REQUIRED ACTION: Find the word "flex" in the data. Return every line where it appears.

*** Opening of INPUT FOR THIS TASK ***

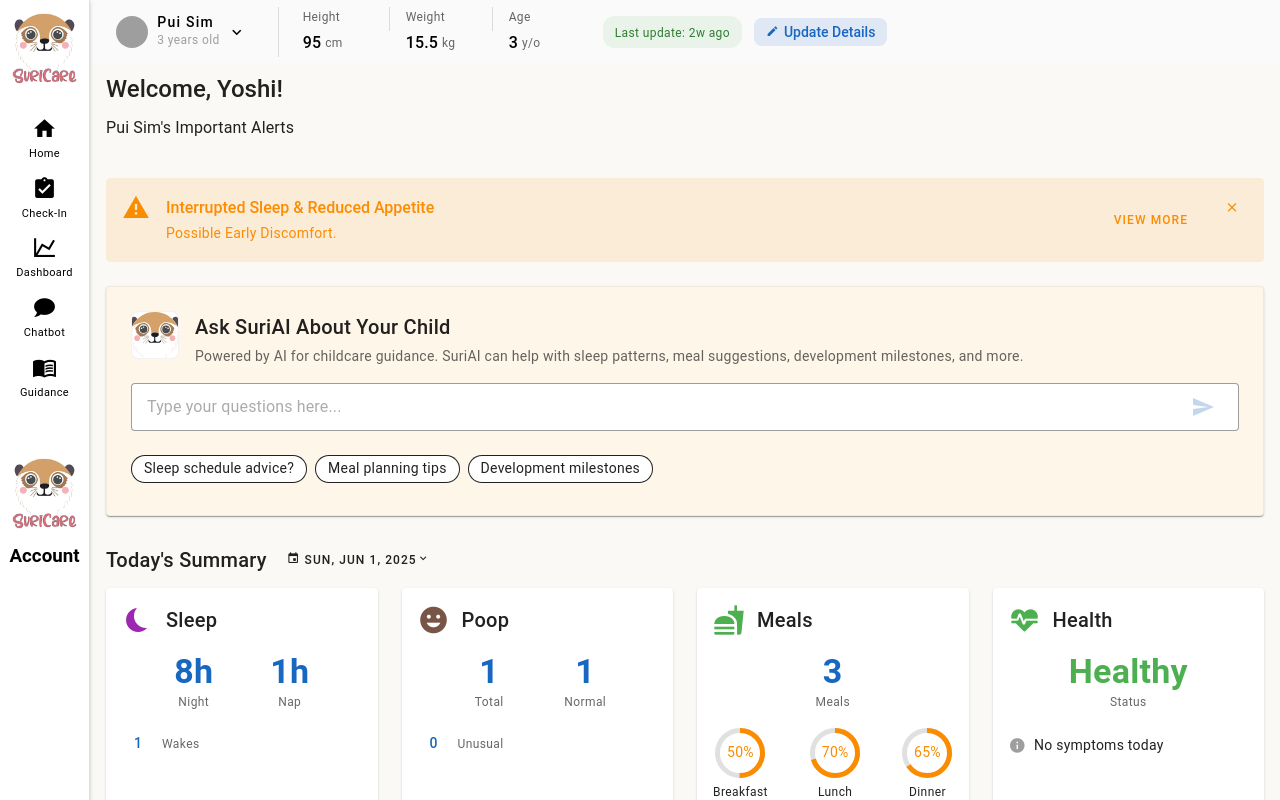
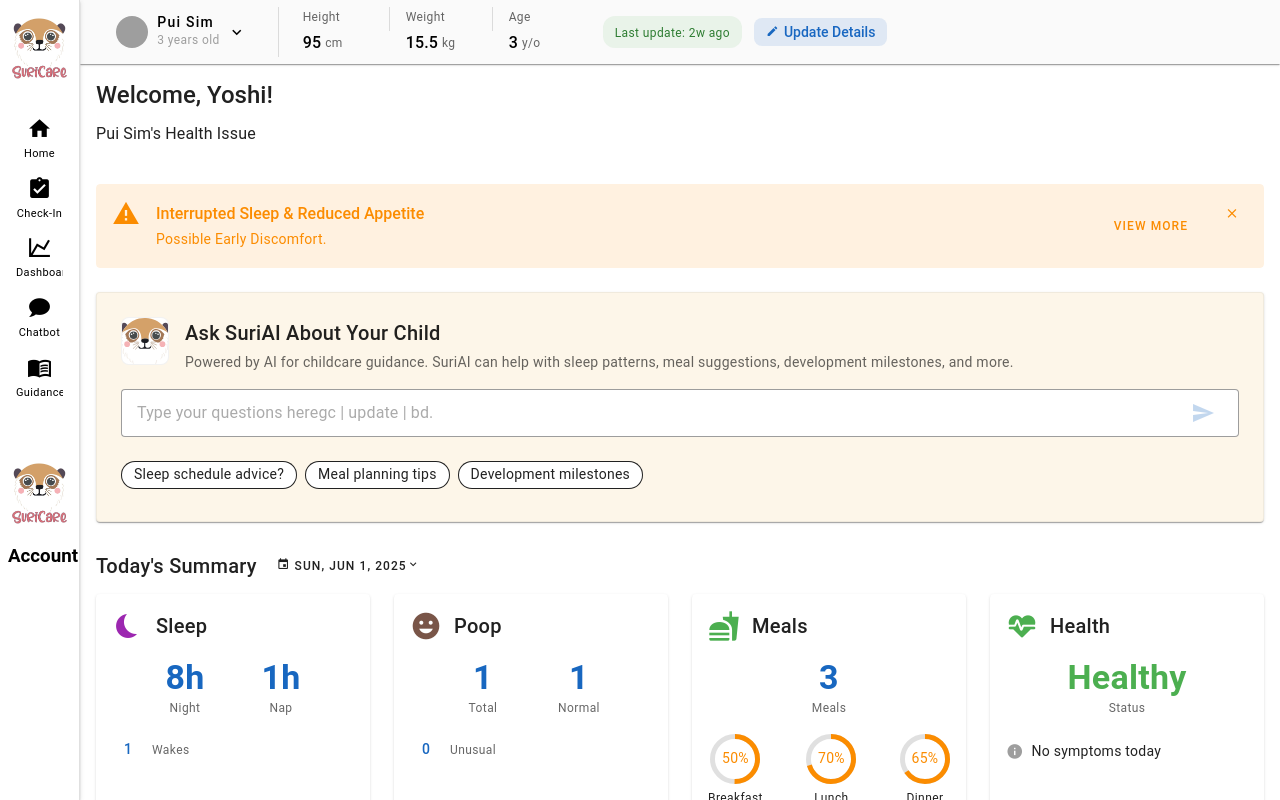
Before and after one commit to weichingtay/SuriCare, a Vue app in the folder frontend/: page / in a window 1280 px wide. Shown: the top 800 px of the page. Built offline with nearby package versions, Linux system fonts and the light colour scheme; grey boxes are pictures that could not be loaded; a small style sheet from the web is missing.

Commit message:
updating components

```diff
--- a/frontend/src/components.d.ts
+++ b/frontend/src/components.d.ts
@@ -11,10 +11,13 @@ declare module 'vue' {
     AiAssistant: typeof import('./components/AiAssistant.vue')['default']
     AlertNotification: typeof import('./components/AlertNotification.vue')['default']
     AppFooter: typeof import('./components/vue-default/AppFooter.vue')['default']
+    ChatInput: typeof import('./components/ChatInput.vue')['default']
     CheckInPrompt: typeof import('./components/CheckInPrompt.vue')['default']
     ChildSelector: typeof import('./components/ChildSelector.vue')['default']
     ChildStats: typeof import('./components/ChildStats.vue')['default']
+    EditProfileDialog: typeof import('./components/EditProfileDialog.vue')['default']
     FoodCard: typeof import('./components/FoodCard.vue')['default']
+    HealthAlert: typeof import('./components/HealthAlert.vue')['default']
     HealthSummaryCard: typeof import('./components/HealthSummaryCard.vue')['default']
     HistoricalOverview: typeof import('./components/HistoricalOverview.vue')['default']
     MealsSummaryCard: typeof import('./components/MealsSummaryCard.vue')['default']
@@ -26,6 +29,8 @@ declare module 'vue' {
     RouterView: typeof import('vue-router')['RouterView']
     SleepCard: typeof import('./components/SleepCard.vue')['default']
     SleepSummaryCard: typeof import('./components/SleepSummaryCard.vue')['default']
+    StatsCard: typeof import('./components/StatsCard.vue')['default']
     SummaryCard: typeof import('./components/SummaryCard.vue')['default']
+    TopBar: typeof import('./components/TopBar.vue')['default']
   }
 }
--- a/frontend/src/components/AiAssistant.vue
+++ b/frontend/src/components/AiAssistant.vue
@@ -20,7 +20,7 @@
 
       <v-text-field
         v-model="question"
-        placeholder="Type your questions here..."
+        placeholder="Type your questions heregc | update | bd."
         variant="outlined"
         density="comfortable"
         hide-details
@@ -59,7 +59,7 @@
 
 <script setup>
 import { ref } from 'vue'
-import meerkatIcon from '../assets/Meerkat_Mascot.svg'
+import meerkatIcon from '@/assets/Meerkat_Mascot.svg'
 
 const aiAvatarUrl = meerkatIcon
 const question = ref('')
--- a/frontend/src/components/AlertNotification.vue
+++ b/frontend/src/components/AlertNotification.vue
@@ -114,7 +114,7 @@ const handleClose = () => {
 
 /* Style adjustments based on alert type */
 .v-alert--success {
-  background-color: rgba(76, 175, 80, 0.1);
+  background-color: rgba(76,175,80,0.1);
 }
 
 .v-alert--warning {
--- a/frontend/src/components/ChildSelector.vue
+++ b/frontend/src/components/ChildSelector.vue
@@ -36,9 +36,9 @@
 </template>
 
 <script setup>
-import { useChildStore } from '../stores/childStore'
-import { useAlertStore } from '../stores/alertStore'
-import { useSummaryStore } from '../stores/summaryStore'
+import { useChildStore } from '@/stores/childStore'
+import { useAlertStore } from '@/stores/alertStore'
+import { useSummaryStore } from '@/stores/summaryStore'
 import { storeToRefs } from 'pinia'
 
 const childStore = useChildStore()
--- a/frontend/src/components/HistoricalOverview.vue
+++ b/frontend/src/components/HistoricalOverview.vue
@@ -119,7 +119,7 @@
 <script setup>
 import { ref, onMounted } from 'vue'
 import { storeToRefs } from 'pinia'
-import { useHistoricalStore } from '../stores/historicalStore'
+import { useHistoricalStore } from '@/stores/historicalStore'
 
 const selectedRange = ref('1w')
 const historicalStore = useHistoricalStore()
--- a/frontend/src/components/NavigationSidebar.vue
+++ b/frontend/src/components/NavigationSidebar.vue
@@ -52,7 +52,7 @@
 </template>
 
 <script setup>
-import logoImage from '../assets/suricare-full-logo.jpg'
+import logoImage from '@/assets/suricare-full-logo.jpg'
 
 const logoUrl = logoImage
 
--- /dev/null
+++ b/frontend/src/components/TopBar.vue
@@ -0,0 +1,28 @@
+<template>
+  <v-app-bar elevation="1" color="grey-lighten-5" style="padding-left: 20px;">
+    <div class="d-flex align-center" style="width: 100%">
+      <ChildSelector />
+      <v-divider vertical class="mx-4" />
+      <ChildStats :child="currentChild" />
+    </div>
+  </v-app-bar>
+</template>
+
+<script setup>
+const childStore = useChildStore()
+import { useChildStore } from '@/stores/childStore'
+import ChildSelector from '@/components/ChildSelector.vue'
+const { currentChild} = storeToRefs(childStore)
+import ChildStats from '@/components/ChildStats.vue';
+</script>
+
+<style setup>
+/* Sticky toolbar positioning */
+.fixed-tabs-bar {
+  position: -webkit-sticky;
+  position: sticky;
+  top: 0rem;
+  z-index: 2;
+}
+
+</style>
--- a/frontend/src/layouts/default.vue
+++ b/frontend/src/layouts/default.vue
@@ -1,11 +1,32 @@
 <template>
   <v-main>
+    <!-- Navigation sidebar -->
+    <NavigationSidebar />
+
+    <!-- Top navigation bar with child selector -->
+    <!-- <v-toolbar class="fixed-tabs-bar"> -->
+      <!-- <v-app-bar elevation="1" color="grey-lighten-5" style="padding-left: 20px;"> -->
+      <!--   <div class="d-flex align-center" style="width: 100%"> -->
+      <!--     <ChildSelector /> -->
+      <!--     <v-divider vertical class="mx-4" /> -->
+      <!--     <ChildStats :child="currentChild" /> -->
+      <!--   </div> -->
+      <!-- </v-app-bar> -->
+    <TopBar/>
+    <!-- </v-toolbar> -->
     <router-view />
   </v-main>
 
   <!-- <AppFooter /> -->
 </template>
 
-<script lang="ts" setup>
+<script  setup>
 //
+import TopBar from '@/components/TopBar.vue'
+// const childStore = useChildStore()
+// import { useChildStore } from '@/stores/childStore'
+// import ChildSelector from '@/components/ChildSelector.vue'
+// const { currentChild} = storeToRefs(childStore)
+// import ChildStats from '@/components/ChildStats.vue';
+import NavigationSidebar from '@/components/NavigationSidebar.vue'
 </script>
--- a/frontend/src/pages/index.vue
+++ b/frontend/src/pages/index.vue
@@ -1,23 +1,9 @@
 <!-- index.vue -->
 <template>
   <!-- Main application container with light theme -->
-  <v-app theme="light">
-    <!-- Navigation sidebar -->
-    <NavigationSidebar />
-
-    <!-- Top navigation bar with child selector -->
-    <v-toolbar class="fixed-tabs-bar">
-      <v-app-bar elevation="1" color="grey-lighten-5" style="padding-left: 20px;">
-        <div class="d-flex align-center" style="width: 100%">
-          <ChildSelector />
-          <v-divider vertical class="mx-4" />
-          <ChildStats :child="currentChild" />
-        </div>
-      </v-app-bar>
-    </v-toolbar>
 
   <!-- Main content area -->
-    <v-main style="background-color: #FAF9F5; padding-left: 90px !important; margin-top: -70px">
+  <!-- <v-main style="background-color: #FAF9F5; margin-top: -70px"> -->
   <v-container fluid>
     <!-- Welcome and Alert section -->
     <v-row class="mb-2" align="center">
@@ -28,7 +14,7 @@
               maybe can make all the fonts different? -->
         <div class="text-h5 font-weight-medium mb-2">Welcome, {{ caregiverName }}!</div>
         <div>
-                <p class="text-subtitle-1 mb-0">{{ currentChild.name }}'s Important Alerts</p>
+          <p class="text-subtitle-1 mb-0">{{ currentChild.name }}'s Health Issue</p>
         </div>
         <!-- </div> -->
       </v-col>
@@ -36,12 +22,10 @@
     </v-row>
 
     <v-row>
-          <v-col cols="12"  class="d-flex align-right">
+      <v-col cols="12" class="d-flex align-right">
+        <!-- TODO: show an alert button if closed -->
         <!-- Alert notification -->
-            <AlertNotification
-              :alert="currentAlert"
-              class="ml-auto"
-            />
+        <AlertNotification :alert="currentAlert" class="ml-auto" />
       </v-col>
 
     </v-row>
@@ -58,18 +42,9 @@
         <h2 class="text-h6">Today's Summary</h2>
 
         <!-- Date picker -->
-            <v-menu
-              v-model="datePickerMenu"
-              :close-on-content-click="false"
-              location="bottom"
-            >
+        <v-menu v-model="datePickerMenu" :close-on-content-click="false" location="bottom">
           <template v-slot:activator="{ props }">
-                <v-btn
-                  v-bind="props"
-                  variant="text"
-                  size="small"
-                  class="ml-2"
-                >
+            <v-btn v-bind="props" variant="text" size="small" class="ml-2">
               <v-icon size="small">mdi-calendar</v-icon>
               <span class="ml-1">{{ formattedSelectedDate }}</span>
               <v-icon size="small">mdi-chevron-down</v-icon>
@@ -77,25 +52,15 @@
           </template>
 
           <v-card>
-                <v-date-picker
-                  v-model="selectedDate"
-                  @update:model-value="handleDateChange"
-                  :max="new Date()"
-                  color="#FAF9F5"
-                ></v-date-picker>
+            <v-date-picker v-model="selectedDate" @update:model-value="handleDateChange" :max="new Date()"
+              color="#FAF9F5"></v-date-picker>
           </v-card>
         </v-menu>
       </div>
 
       <!-- Summary cards grid -->
       <v-row>
-            <v-col
-              v-for="type in cardTypes"
-              :key="type"
-              cols="12"
-              sm="6"
-              md="3"
-            >
+        <v-col v-for="type in cardTypes" :key="type" cols="12" sm="6" md="3">
           <SummaryCard v-bind="transformedCards[type]" />
         </v-col>
       </v-row>
@@ -104,28 +69,26 @@
     <!-- Historical Overview -->
     <HistoricalOverview />
   </v-container>
-    </v-main>
-  </v-app>
+  <!-- </v-main> -->
 </template>
 
 <script setup>
 import { ref } from 'vue'
 import { storeToRefs } from 'pinia'
-import { useChildStore } from '../stores/childStore'
-import { useAlertStore } from '../stores/alertStore'
-import { useSummaryStore } from '../stores/summaryStore'
-import { useDateFormatter } from '../composables/useDateFormatter'
-import { useSummaryCards } from '../composables/useSummaryCards'
+import { useChildStore } from '@/stores/childStore'
+import { useAlertStore } from '@/stores/alertStore'
+import { useSummaryStore } from '@/stores/summaryStore'
+import { useDateFormatter } from '@/composables/useDateFormatter'
+import { useSummaryCards } from '@/composables/useSummaryCards'
 import { useRouter } from 'vue-router'
 
 // Import components
-import NavigationSidebar from '../components/NavigationSidebar.vue'
-import ChildSelector from '../components/ChildSelector.vue'
-import AlertNotification from '../components/AlertNotification.vue'
-import SummaryCard from '../components/SummaryCard.vue'
-import AiAssistant from '../components/AiAssistant.vue'
-import ChildStats from '../components/ChildStats.vue'
-import HistoricalOverview from '../components/HistoricalOverview.vue'
+// import ChildSelector from '@/components/ChildSelector.vue'
+import AlertNotification from '@/components/AlertNotification.vue'
+import SummaryCard from '@/components/SummaryCard.vue'
+import AiAssistant from '@/components/AiAssistant.vue'
+import ChildStats from '@/components/ChildStats.vue'
+import HistoricalOverview from '@/components/HistoricalOverview.vue'
 
 // Initialize stores and router
 const router = useRouter()
@@ -158,29 +121,6 @@ const handleCheckIn = () => {
 </script>
 
 <style scoped>
-/* Navigation item height adjustment */
-.nav-item {
-  min-height: 30px !important;
-}
-
-/* Sticky toolbar positioning */
-.fixed-tabs-bar {
-  position: -webkit-sticky;
-  position: sticky;
-  top: 0rem;
-  z-index: 2;
-}
-
-/* Navigation drawer styling */
-:deep(.v-navigation-drawer) {
-  position: fixed !important;
-}
-
-/* Rail width when drawer is minimized */
-:deep(.v-navigation-drawer--rail) {
-  width: 90px !important;
-}
-
 /* Check-in button styling */
 .check-in-btn {
   border-radius: 12px;
@@ -189,13 +129,16 @@ const handleCheckIn = () => {
   text-transform: none;
   padding: 20px 24px;
   transition: all 0.2s ease;
-  background-color: #800020 !important; /* Maroon */
-  color: #F5E6D3 !important; /* Beige */
+  background-color: #800020 !important;
+  /* Maroon */
+  color: #F5E6D3 !important;
+  /* Beige */
 }
 
 .check-in-btn:hover {
   transform: translateY(-2px);
-  background-color: #9A0025 !important; /* Slightly lighter maroon on hover */
+  background-color: #9A0025 !important;
+  /* Slightly lighter maroon on hover */
 }
 
 /* Override Vuetify's default button styles */
--- a/frontend/src/plugins/index.ts
+++ b/frontend/src/plugins/index.ts
@@ -6,8 +6,8 @@
 
 // Plugins
 import vuetify from './vuetify'
-import pinia from '../stores'
-import router from '../router'
+import pinia from '@/stores'
+import router from '@/router'
 
 // Types
 import type { App } from 'vue'
--- a/frontend/src/plugins/vuetify.ts
+++ b/frontend/src/plugins/vuetify.ts
@@ -14,6 +14,11 @@ import { createVuetify } from 'vuetify'
 // https://vuetifyjs.com/en/introduction/why-vuetify/#feature-guides
 export default createVuetify({
   theme: {
-    defaultTheme: 'dark',
+    defaultTheme: 'light',
+    themes: {
+      light: {
+      }
+    }
+
   },
 })
```
Also changed, not shown: 1 other file (tests, documents, lock files or other folders). Lines whose indentation alone changed are shown as unchanged.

*** Close of INPUT FOR THIS TASK ***

RESPONSE AREA:
+    <div class="d-flex align-center" style="width: 100%">
+      <!--   <div class="d-flex align-center" style="width: 100%"> -->
-        <div class="d-flex align-center" style="width: 100%">
-          <v-col cols="12"  class="d-flex align-right">
+      <v-col cols="12" class="d-flex align-right">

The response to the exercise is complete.